Year of Award:
Molecular & Cellular Analysis Technologies
BEEBE, DAVID J
Other PI or Project Leader:
UNIVERSITY OF WISCONSIN-MADISON

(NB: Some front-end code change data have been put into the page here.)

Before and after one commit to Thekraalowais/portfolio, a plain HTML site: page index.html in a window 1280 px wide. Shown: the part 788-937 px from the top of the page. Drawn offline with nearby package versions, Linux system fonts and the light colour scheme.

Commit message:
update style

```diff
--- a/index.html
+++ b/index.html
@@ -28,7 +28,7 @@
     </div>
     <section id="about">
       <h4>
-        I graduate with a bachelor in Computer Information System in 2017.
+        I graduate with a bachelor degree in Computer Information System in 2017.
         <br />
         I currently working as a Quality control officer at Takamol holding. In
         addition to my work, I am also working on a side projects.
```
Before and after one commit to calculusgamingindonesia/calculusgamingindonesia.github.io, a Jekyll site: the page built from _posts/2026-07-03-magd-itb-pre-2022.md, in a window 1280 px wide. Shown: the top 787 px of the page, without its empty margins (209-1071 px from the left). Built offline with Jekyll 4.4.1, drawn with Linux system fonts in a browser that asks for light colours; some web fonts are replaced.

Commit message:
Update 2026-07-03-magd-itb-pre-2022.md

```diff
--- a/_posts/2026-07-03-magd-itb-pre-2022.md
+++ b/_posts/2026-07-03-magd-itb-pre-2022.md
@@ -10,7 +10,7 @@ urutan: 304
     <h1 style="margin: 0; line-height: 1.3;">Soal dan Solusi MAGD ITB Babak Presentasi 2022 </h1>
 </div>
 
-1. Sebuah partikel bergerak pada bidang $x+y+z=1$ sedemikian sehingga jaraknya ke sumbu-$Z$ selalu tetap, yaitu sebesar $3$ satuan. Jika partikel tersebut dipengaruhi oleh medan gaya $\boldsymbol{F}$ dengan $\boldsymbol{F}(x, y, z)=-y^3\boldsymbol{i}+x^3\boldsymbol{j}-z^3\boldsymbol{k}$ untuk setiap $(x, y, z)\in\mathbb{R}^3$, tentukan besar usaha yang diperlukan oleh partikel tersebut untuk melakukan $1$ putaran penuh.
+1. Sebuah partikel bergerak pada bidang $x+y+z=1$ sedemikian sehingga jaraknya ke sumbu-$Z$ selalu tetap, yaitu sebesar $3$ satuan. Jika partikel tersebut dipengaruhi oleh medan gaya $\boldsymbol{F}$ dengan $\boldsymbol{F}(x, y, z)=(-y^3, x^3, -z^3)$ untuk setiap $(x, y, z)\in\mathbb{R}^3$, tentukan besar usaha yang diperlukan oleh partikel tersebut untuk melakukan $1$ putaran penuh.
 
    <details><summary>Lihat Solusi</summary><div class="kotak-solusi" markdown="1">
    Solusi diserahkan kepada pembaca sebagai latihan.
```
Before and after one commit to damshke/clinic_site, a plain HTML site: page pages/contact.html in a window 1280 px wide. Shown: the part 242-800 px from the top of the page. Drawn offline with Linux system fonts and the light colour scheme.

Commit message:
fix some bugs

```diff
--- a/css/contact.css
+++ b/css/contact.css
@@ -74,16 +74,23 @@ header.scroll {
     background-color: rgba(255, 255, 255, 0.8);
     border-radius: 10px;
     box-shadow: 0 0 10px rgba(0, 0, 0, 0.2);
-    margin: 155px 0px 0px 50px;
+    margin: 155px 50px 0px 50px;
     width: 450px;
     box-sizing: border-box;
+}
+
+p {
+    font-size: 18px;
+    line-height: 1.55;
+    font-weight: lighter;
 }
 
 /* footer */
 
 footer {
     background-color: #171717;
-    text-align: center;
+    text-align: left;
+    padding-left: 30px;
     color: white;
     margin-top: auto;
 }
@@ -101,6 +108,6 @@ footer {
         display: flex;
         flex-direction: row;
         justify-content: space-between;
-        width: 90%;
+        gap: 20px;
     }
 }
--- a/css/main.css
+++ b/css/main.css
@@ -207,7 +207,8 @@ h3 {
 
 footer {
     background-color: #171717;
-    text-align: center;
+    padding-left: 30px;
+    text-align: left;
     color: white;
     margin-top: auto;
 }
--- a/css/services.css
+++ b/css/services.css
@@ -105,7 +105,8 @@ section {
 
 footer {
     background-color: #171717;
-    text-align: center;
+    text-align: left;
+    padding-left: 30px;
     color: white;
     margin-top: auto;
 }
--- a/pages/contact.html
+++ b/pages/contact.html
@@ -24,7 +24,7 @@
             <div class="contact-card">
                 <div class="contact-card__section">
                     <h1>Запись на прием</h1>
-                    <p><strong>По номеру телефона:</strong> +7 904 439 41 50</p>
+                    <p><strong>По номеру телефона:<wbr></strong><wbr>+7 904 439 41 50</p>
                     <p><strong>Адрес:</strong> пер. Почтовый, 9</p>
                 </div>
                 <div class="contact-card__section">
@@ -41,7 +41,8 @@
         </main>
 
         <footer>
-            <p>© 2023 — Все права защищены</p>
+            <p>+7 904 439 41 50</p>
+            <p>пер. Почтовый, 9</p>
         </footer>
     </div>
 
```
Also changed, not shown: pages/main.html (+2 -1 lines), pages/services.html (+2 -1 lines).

It is becoming increasingly clear that cancer initiation and progression is actively regulated by signaling between neoplastic cells and their non-neoplastic neighbors. Yet current tools are not well suited to dissecting these multicell type conversations. While microfluidic-based tools have shown promise, typical embodiments present barriers to wide spread use. Here we propose to apply a microfluidic culture platform that utilizes surface tension effects to manipulate fluids allowing seamless integration with ubiquitous pipetting methods (manual and automated) eliminating the need for new infrastructure/equipment. Using this approach, we have developed a number of devices/ assays to probe cell-cell communication via soluble factors. Here we propose to rigorously validate the platform biologically and apply the technology to two important areas of inquiry in cancer biology - hormonal regulation and stromal-epithelial interactions. The long term goal of the hormonal regulation studies is to improve prediction of responsiveness to hormone therapies. Towards this goal we will first validate the microchannel assay using a panel of stress assays. This will be followed by determining the sensitivity of the assay, the use of a one way signaling system to explore ER? reciprocal signaling and finally a study of the ability of the assay to measure hormone resistance. Regarding stromal-epithelial interactions, altered and activated cancer-associated fibroblasts (CAF) promote breast cancer growth and progression, whereas normal fibroblasts (NF) may keep cancer growth in check. Currently, our understanding of the molecular pathways involved in heterotypic stromal-epithelial signaling is limited. The systematic examination of these signaling pathways is hindered by the lack of a suitable in vitro assay platform. We propose to apply a microchannel three dimensional co-culture assay to examine the heterotypic interactions between human mammary fibroblasts and breast carcinoma cells. Broadly, we will apply the technology to monolayer (2D) culture, culture in matrices (3D) and primary cell culture. By evaluating the technology across both experimental and biological models we aim to enhance researchers' ability to identify and characterize molecular factors that influence cancer risk and progression.